Point of Divergence

During this time, Riel and the Canadian government were beginning negotiations, and Riel knew that killing Scott would anger Ontario, so he personally ordered Scott to not be executed. With this crisis averted, Riel returned to negotiations, but the Canadian representatives did have the power to accept the Metis' demands, which they even said were reasonable such as protection of French rights, Roman Catholicism and a bilingual head of government. When they left to return to Ottawa, Riel decided to take his case directly to Great Britain. By this time, the locals knew that if Canada took over, they could be forced from their lands, as no one held definite proof they owned their farms. Many were calling instead for a creation of a new nation, another Dominion under Great Britain, which Riel supported.

Louis Riel, First Prime Minister of Assiniboia

Louis Riel, traveling through the US, set sail from Boston in April, while the Canadian Government continued to stall, unaware until Riel was at sea that Assiniboia did not really want to join Canada. Prime Minister John A. Macdonald was stunned, and he sent a representative to London to hopefully talk Riel into joining Canada. But he did not arrive in time, and Riel, having a meeting with Queen Victoria, outlined his proposal for the Dominion of Assiniboia, much like Canada, but with more representative's of the people. Victoria, impressed by Riel's plan, gave her approval. When Macdonald found out in May, he tried to convince the British that Canada should expand into Assiniboia, but his calls fell on deaf years, mostly because the people of the area supported the creation of a new nation, and not to join Canada.

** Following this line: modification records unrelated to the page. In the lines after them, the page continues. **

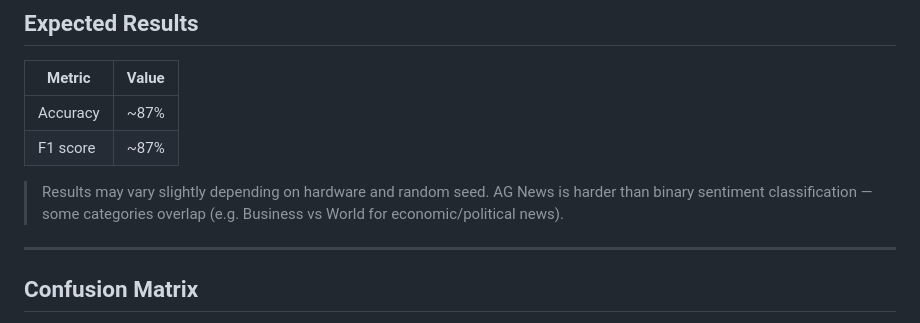
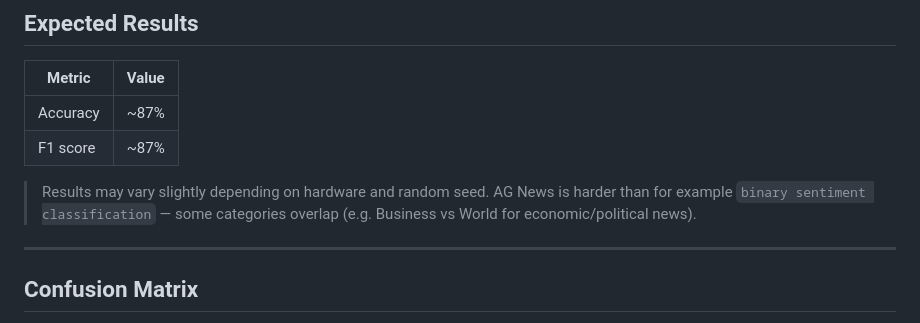
Before and after one commit to dariusz-trawicki/coding-examples, a Markdown page: ai-machine-learning/fine-tuning-llm-news-class/README.md, the part around one of its changes. Rendered like a GitHub page.

```diff
--- a/ai-machine-learning/fine-tuning-llm-news-class/README.md
+++ b/ai-machine-learning/fine-tuning-llm-news-class/README.md
@@ -152,7 +152,7 @@ Opens a Gradio interface at [http://127.0.0.1:7860](http://127.0.0.1:7860).
 | Accuracy | ~87%  |
 | F1 score | ~87%  |
 
-> Results may vary slightly depending on hardware and random seed. AG News is harder than binary sentiment classification — some categories overlap (e.g. Business vs World for economic/political news).
+> Results may vary slightly depending on hardware and random seed. AG News is harder than for example `binary sentiment classification` — some categories overlap (e.g. Business vs World for economic/political news).
 
 ---
 
```
Also changed, not shown: other parts of ai-machine-learning/fine-tuning-llm-news-class/README.md (+1 -1 lines).
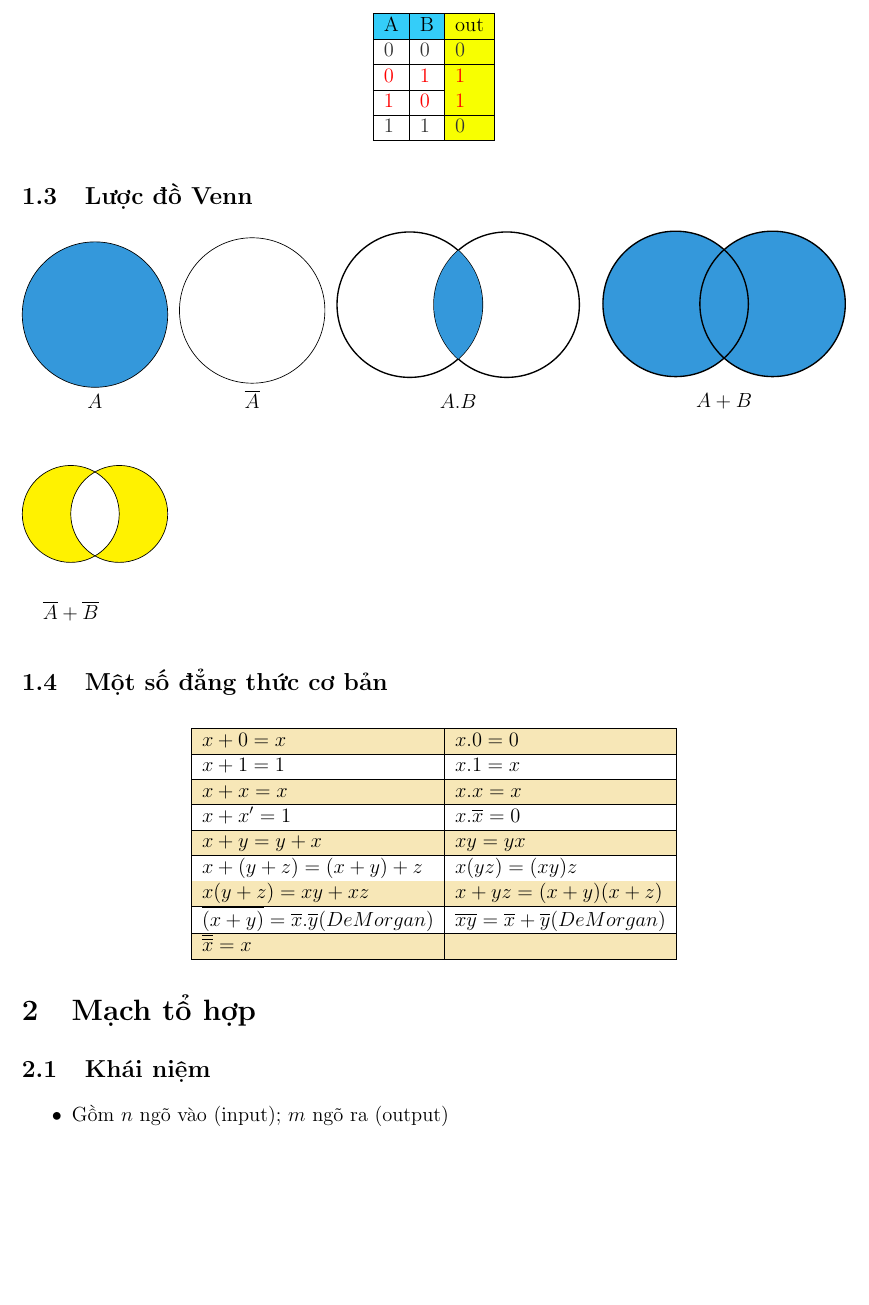
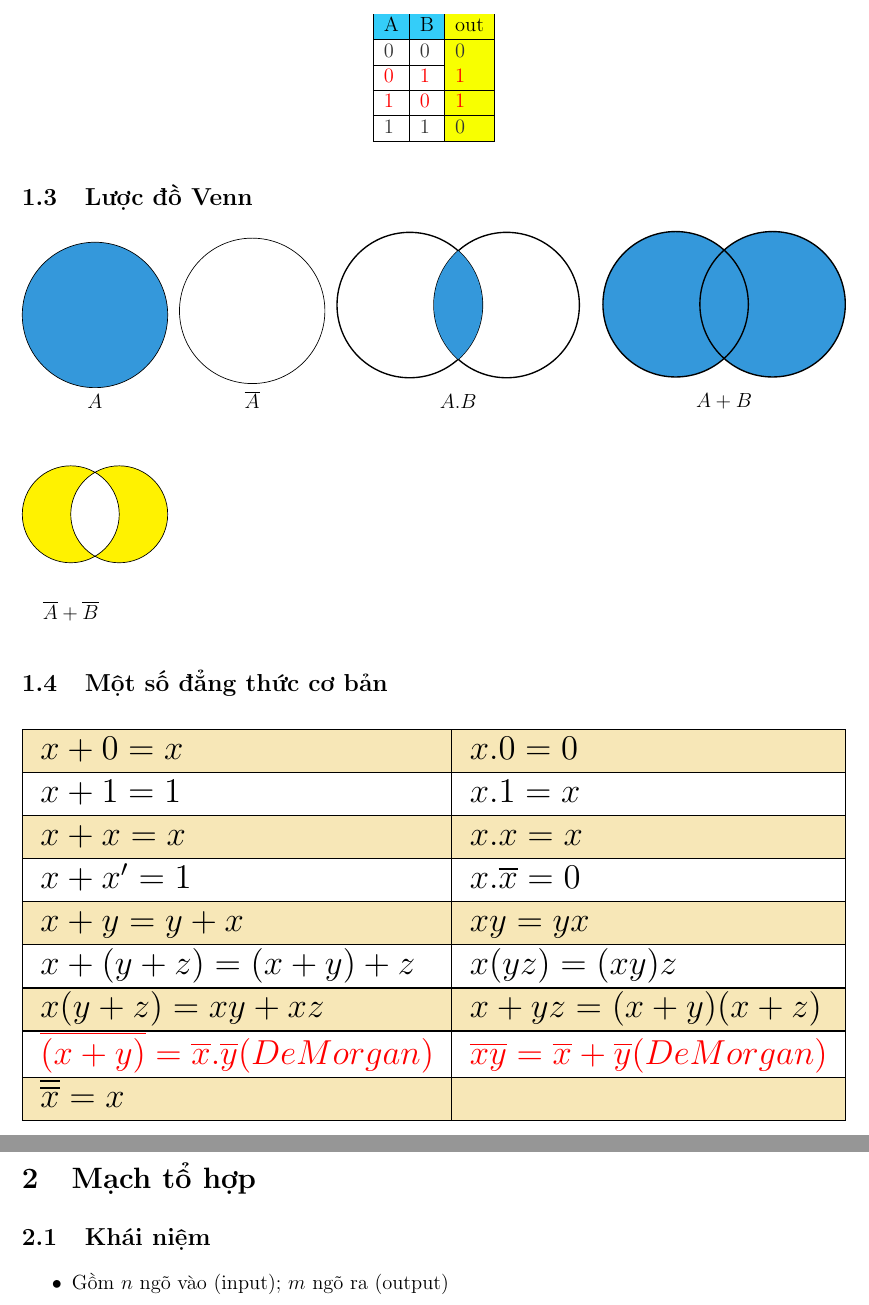
Before and after one commit to Ashpex/Latex-LogicCircuit, a LaTeX document (logic_circuit.tex): part of page 5 of 13 before the commit and two parts of pages 5 and 6 of 13 after it, the two joined at a grey line, cut so that both start at the same text, the shorter picture padded with empty space. Compiled offline with pdfLaTeX.

Commit message:
add table

```diff
--- a/logic_circuit.tex
+++ b/logic_circuit.tex
@@ -494,8 +494,8 @@ Hiện nay linh kiện cơ bản tạo ra mạch số là \textcolor{red}{transi
 
 \begin{table}[H]
     \centering
-    \begin{tabular}{|l|l|}
-    %\resizebox{\textwidth}{!}{\begin{tabular}{|l|l|}
+    %\begin{tabular}{|l|l|}
+    \resizebox{\textwidth}{!}{\begin{tabular}{|l|l|}
     \hline
     \rowcolor[HTML]{F7E7B7}
     $x + 0 = x$                   & $x . 0 = 0$                   \\ \hline
@@ -511,10 +511,10 @@ Hiện nay linh kiện cơ bản tạo ra mạch số là \textcolor{red}{transi
     \rowcolor[HTML]{F7E7B7}
     $x(y + z) = xy + xz$          & $x + yz = (x + y)(x + z)$     \\ \hline
     \rowcolor[HTML]{FFFFFF}
-    $\overline{(x + y)} = \overline{x}.\overline{y} (De Morgan)$ & $\overline{xy} = \overline{x} + \overline{y} (De Morgan)$ \\ \hline
+    $\color{red}\overline{(x + y)} = \overline{x}.\overline{y} (De Morgan)$ & $\color{red}\overline{xy} = \overline{x} + \overline{y} (De Morgan)$ \\ \hline
     \rowcolor[HTML]{F7E7B7}
     $\overline{\overline{x}} = x$                   &                             \\ \hline
-    \end{tabular}
+    \end{tabular}}
     \end{table}
 
 
```
Also changed, not shown: logic_circuit.pdf, 5 other files.
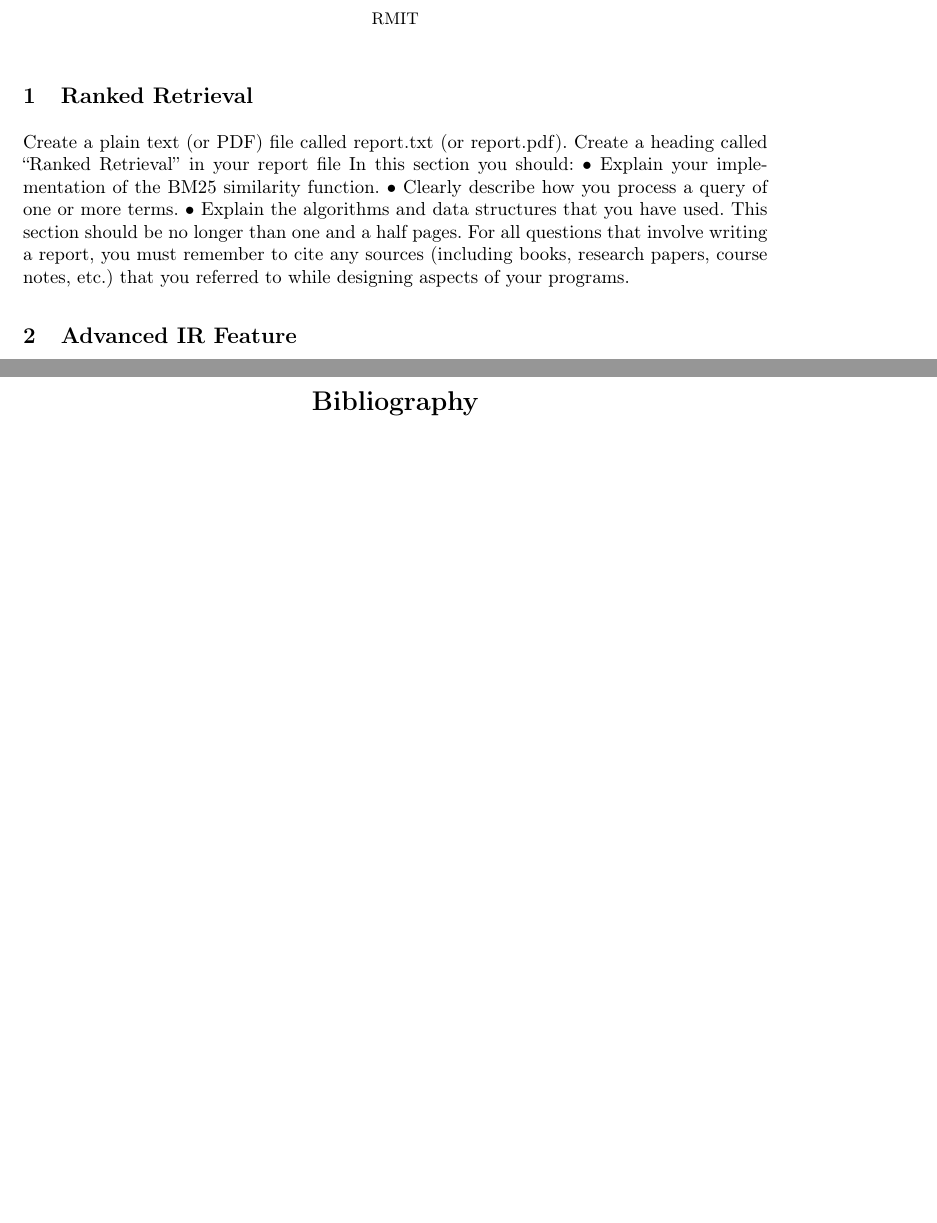
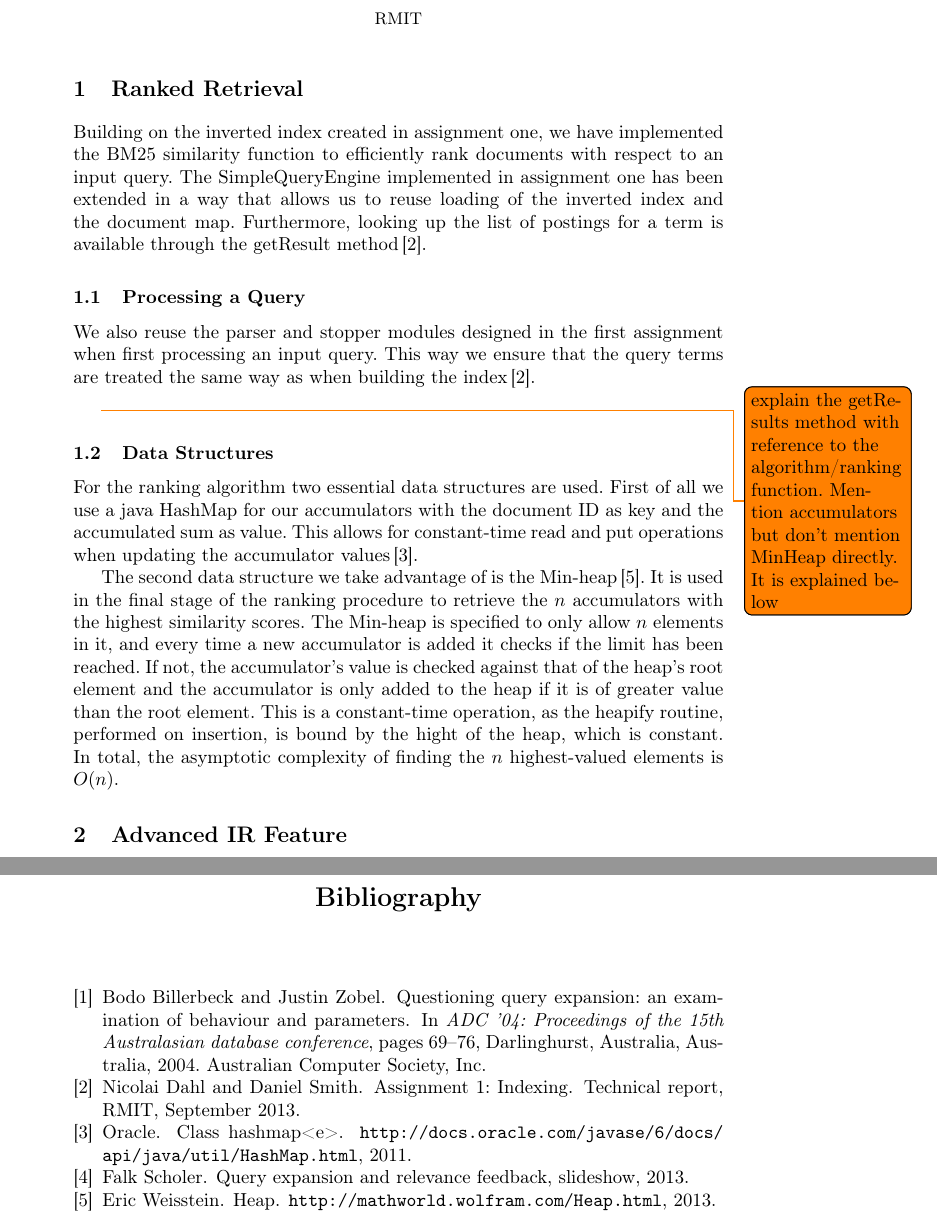
Before and after one commit to nicolaidahl/InformationRetrieval, a LaTeX problem sheet (Reports/Assignment 2/report.tex, which reads Reports/Assignment 2/report.bib, Reports/Assignment 2/sections/rankedRetrieval.tex): two parts of pages 1 and 2 of 2 before the commit and two parts of pages 1 and 3 of 3 after it, joined at a grey line, cut so that both start at the same text, the shorter picture padded with empty space. The pictures show the PDF file Reports/Assignment 2/report.pdf that the author committed with the source.

Commit message:
Added 1.5 page to the report

```diff
--- a/Reports/Assignment 2/report.bib
+++ b/Reports/Assignment 2/report.bib
@@ -22,3 +22,8 @@
 
 }
 
+@misc{scholer13,
+  title = {Query Expansion and Relevance Feedback, Slideshow},
+  notes = {Lecture 5},
+  author = {Falk Scholer},
+  year = 2013
@@ -24,0 +37 @@
+  booktitle = {ADC '04: Proceedings of the 15th Australasian database conference},
@@ -25,3 +42,13 @@
+  pages = {69--76},
+  posted-at = {2007-12-10 08:38:27},
+  priority = {4},
+  publisher = {Australian Computer Society, Inc.},
+  timestamp = {2008-06-17T16:01:02.000+0200},
+  title = {Questioning query expansion: an examination of behaviour and parameters},
+  url = {http://portal.acm.org/citation.cfm?id=1012294.1012302},
+  year = 2004
+}
+
 @misc{grammar13,
   title = {Common Prefixes in English},
   howpublished = {\url{http://grammar.about.com/od/words/a/comprefix07.htm}},
@@ -54,9 +89,26 @@
   year = 2011
 }
 
+@misc{hashmap,
+  howpublished = {\url{http://docs.oracle.com/javase/6/docs/api/java/util/HashMap.html}},
+  title = {Class HashMap<E>},
+  author = {Oracle},
+  year = 2011
+}
+
+
+
 @misc{seekablebytechannel,
   howpublished = {\url{http://openjdk.java.net/projects/nio/javadoc/java/nio/channels/SeekableByteChannel.html#position(long)}},
   title = {Interface SeekableByteChannel},
   author = {Oracle},
   year = 2013
 }
+
+@techreport{dahlsmith13,
+  author = {Nicolai Dahl and Daniel Smith},
+  year = 2013,
+  institution = {RMIT},
+  title = {Assignment 1: Indexing},
+  month = sep
+}
--- a/Reports/Assignment 2/sections/rankedRetrieval.tex
+++ b/Reports/Assignment 2/sections/rankedRetrieval.tex
@@ -1,10 +1,14 @@
 %!TEX root = ../report.tex
 
 \section{Ranked Retrieval}
+Building on the inverted index created in assignment one, we have implemented the BM25 similarity function to efficiently rank documents with respect to an input query. The SimpleQueryEngine implemented in assignment one has been extended in a way that allows us to reuse loading of the inverted index and the document map. Furthermore, looking up the list of postings for a term is available through the getResult method\,\cite{dahlsmith13}.
 
-Create a plain text (or PDF) file called report.txt (or report.pdf). Create a heading called “Ranked Retrieval” in your report file In this section you should:
-• Explain your implementation of the BM25 similarity function.
-• Clearly describe how you process a query of one or more terms.
-• Explain the algorithms and data structures that you have used.
-This section should be no longer than one and a half pages.
-For all questions that involve writing a report, you must remember to cite any sources (including books, research papers, course notes, etc.) that you referred to while designing aspects of your programs.
+\subsection{Processing a Query}
+We also reuse the parser and stopper modules designed in the first assignment when first processing an input query. This way we ensure that the query terms are treated the same way as when building the index\,\cite{dahlsmith13}.
+
+\todo{explain the getResults method with reference to the algorithm/ranking function. Mention accumulators but don't mention MinHeap directly. It is explained below}
+
+\subsection{Data Structures}
+For the ranking algorithm two essential data structures are used. First of all we use a java HashMap for our accumulators with the document ID as key and the accumulated sum as value. This allows for constant-time read and put operations when updating the accumulator values\,\cite{hashmap}.
+
+The second data structure we take advantage of is the Min-heap\,\cite{wolfram13}. It is used in the final stage of the ranking procedure to retrieve the $n$ accumulators with the highest similarity scores. The Min-heap is specified to only allow $n$ elements in it, and every time a new accumulator is added it checks if the limit has been reached. If not, the accumulator's value is checked against that of the heap's root element and the accumulator is only added to the heap if it is of greater value than the root element. This is a constant-time operation, as the heapify routine, performed on insertion, is bound by the hight of the heap, which is constant. In total, the asymptotic complexity of finding the $n$ highest-valued elements is $O(n)$.
```
Also changed, not shown: Reports/Assignment 2/report.tex (+1 -0 lines), Reports/Assignment 2/sections/advancedIRFeature.tex (+14 -0 lines), Reports/Assignment 2/report.pdf, Reports/Assignment 2/report.bib (19 more changed lines), 2 other files.
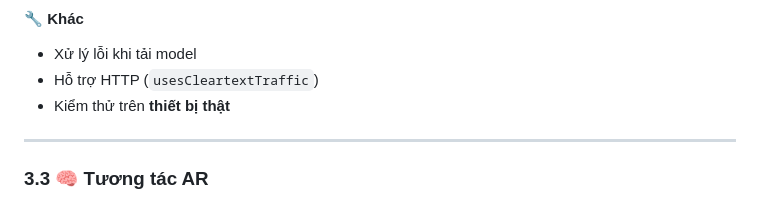
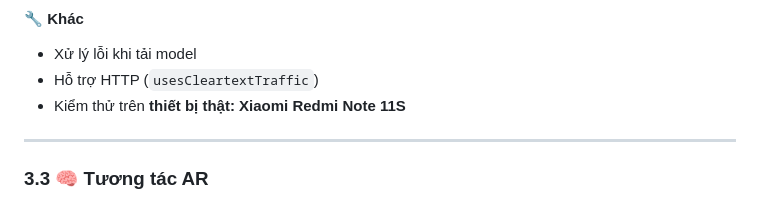
Before and after one commit to dvanh13784/SE2025-4.2-, a Markdown page: README.md, the part around the change. Drawn GitHub-style.

```diff
--- a/README.md
+++ b/README.md
@@ -127,7 +127,7 @@ http://136.111.208.187
 #### 🔧 Khác
 - Xử lý lỗi khi tải model
 - Hỗ trợ HTTP (`usesCleartextTraffic`)
-- Kiểm thử trên **thiết bị thật**
+- Kiểm thử trên **thiết bị thật:  Xiaomi Redmi Note 11S**
 
 ---
 
```
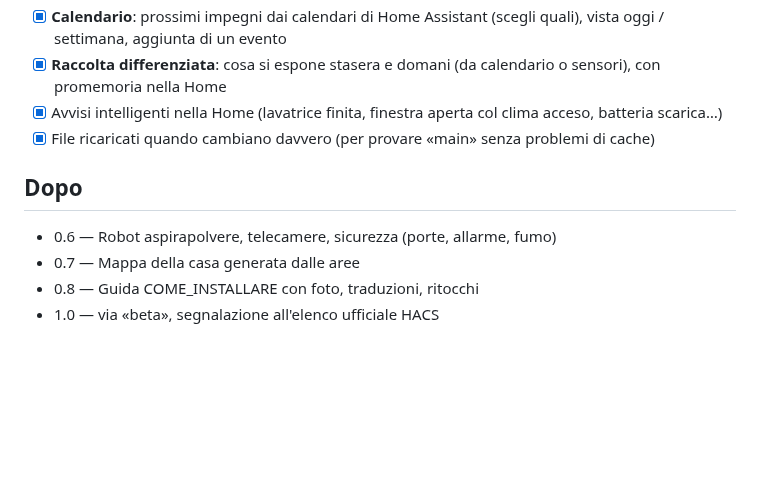
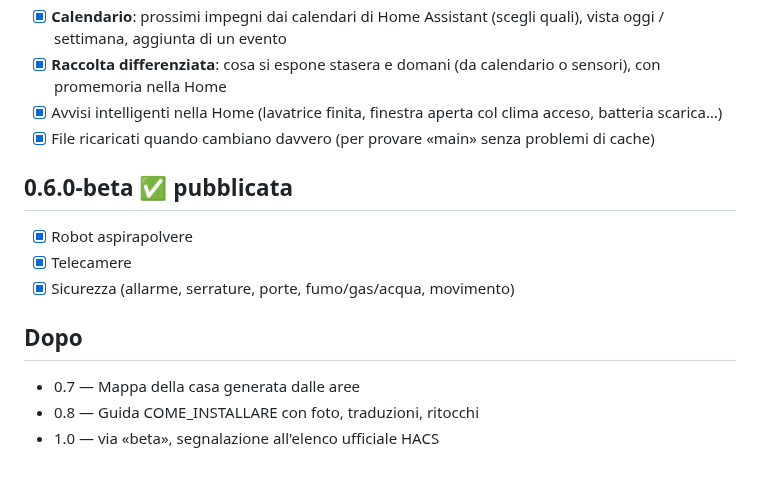
Before and after one commit to gionny781/nduja-dashboard, a Markdown page: ROADMAP.md, the part around the change. GitHub-like rendering; blank space fills up the shorter version.

```diff
--- a/ROADMAP.md
+++ b/ROADMAP.md
@@ -10,8 +10,12 @@
 - [x] Avvisi intelligenti nella Home (lavatrice finita, finestra aperta col clima acceso, batteria scarica…)
 - [x] File ricaricati quando cambiano davvero (per provare «main» senza problemi di cache)
 
+## 0.6.0-beta ✅ pubblicata
+- [x] Robot aspirapolvere
+- [x] Telecamere
+- [x] Sicurezza (allarme, serrature, porte, fumo/gas/acqua, movimento)
+
 ## Dopo
-- 0.6 — Robot aspirapolvere, telecamere, sicurezza (porte, allarme, fumo)
 - 0.7 — Mappa della casa generata dalle aree
 - 0.8 — Guida COME_INSTALLARE con foto, traduzioni, ritocchi
 - 1.0 — via «beta», segnalazione all'elenco ufficiale HACS
```
Also changed, not shown: CHANGELOG.md (+8 -0 lines), README.md (+5 -3 lines), docs/security.png (added), 13 other files.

On September 4, 1870, the British Parliament passed the Dominion of Assiniboia Act, which gave the people of "the territory of Assiniboia" the rights to form their own government. When Riel returned to Fort Gary, a Confederation Commission was established, which wrote a new constitution for the Dominion of Assiniboia. On March 15, 1870, the Dominion of Assiniboia was established, with Riel named the first Prime Minister.

Timeline (Riel's Canada)

Nations (Riel's Canada)

People (Riel's Canada)